Ken Fratis got a late start in the Quarter Horse industry, but when he got involved, it was in a big way.
In the early 1940s, Fratis was first introduced to the American Quarter Horse through some neighbors. With the purchase of one of their colts, King Billy by King P-234, Fratis was launched into the horse business. Fratis used King Billy as a stock and roping horse, and enjoyed a good deal of success in competitive roping.
Through those same neighbors, Fratis became involved with Quarter Horse racing. His neighbors were bringing horses from Arizona, and Fratis bought a few and broke them to ride. Among the group was a filly named Hot Foot, whom Fratis raced successfully.
Incidentally, the California rancher’s first area of service for AQHA was as a state representative on the AQHA Racing Committee. Before long, Fratis was elected to the AQHA Executive Committee and was elected president in 1959. He followed on the heels of J. Ernest Browning. The battle between the “bulldog men” and the Thoroughbred-Quarter-cross supporters had ended, but bitterness remained. However, Fratis’ term in office was relatively quiet.
Fratis served on the finance and international committees and as the director of youth activities for a short period during the mid-1960s.
Through other racing enthusiasts, Fratis heard about Ott Adams and a stallion called Joe Moore. On his first visit to Texas, Fratis bought two colts form Adams. One of the colts, Lee Moore by Joe Moore, turned into a successful racehorse and sire of runners and roping horses.
Fratis also leased Chicaro Bill as a breeding stallion and Sugar Bars, racing him as a 2 and 3-year-old.

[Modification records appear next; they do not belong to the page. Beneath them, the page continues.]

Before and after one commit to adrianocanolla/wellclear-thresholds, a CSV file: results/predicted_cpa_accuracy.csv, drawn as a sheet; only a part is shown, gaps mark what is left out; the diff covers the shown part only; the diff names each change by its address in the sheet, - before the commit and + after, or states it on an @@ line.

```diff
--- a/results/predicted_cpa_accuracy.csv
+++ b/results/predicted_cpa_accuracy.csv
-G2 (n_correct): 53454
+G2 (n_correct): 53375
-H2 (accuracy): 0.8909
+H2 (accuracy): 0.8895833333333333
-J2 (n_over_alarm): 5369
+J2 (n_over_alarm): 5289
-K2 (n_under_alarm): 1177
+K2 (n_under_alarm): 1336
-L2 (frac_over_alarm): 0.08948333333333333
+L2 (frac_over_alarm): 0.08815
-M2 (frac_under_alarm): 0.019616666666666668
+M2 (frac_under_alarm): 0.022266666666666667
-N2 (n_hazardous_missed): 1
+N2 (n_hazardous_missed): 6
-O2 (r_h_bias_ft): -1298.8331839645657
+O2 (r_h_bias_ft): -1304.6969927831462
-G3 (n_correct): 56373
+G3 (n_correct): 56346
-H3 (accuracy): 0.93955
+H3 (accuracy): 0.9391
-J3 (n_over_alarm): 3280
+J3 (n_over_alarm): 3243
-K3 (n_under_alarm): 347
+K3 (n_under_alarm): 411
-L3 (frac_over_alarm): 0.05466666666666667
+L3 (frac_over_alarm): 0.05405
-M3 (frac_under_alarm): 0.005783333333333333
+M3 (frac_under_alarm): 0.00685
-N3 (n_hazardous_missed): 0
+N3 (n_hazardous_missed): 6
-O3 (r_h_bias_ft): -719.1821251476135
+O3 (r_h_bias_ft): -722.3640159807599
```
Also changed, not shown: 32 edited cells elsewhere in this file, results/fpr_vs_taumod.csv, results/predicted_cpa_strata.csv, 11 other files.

Fratis died in 1980, and was inducted into the American Quarter Horse Hall of Fame in 1993.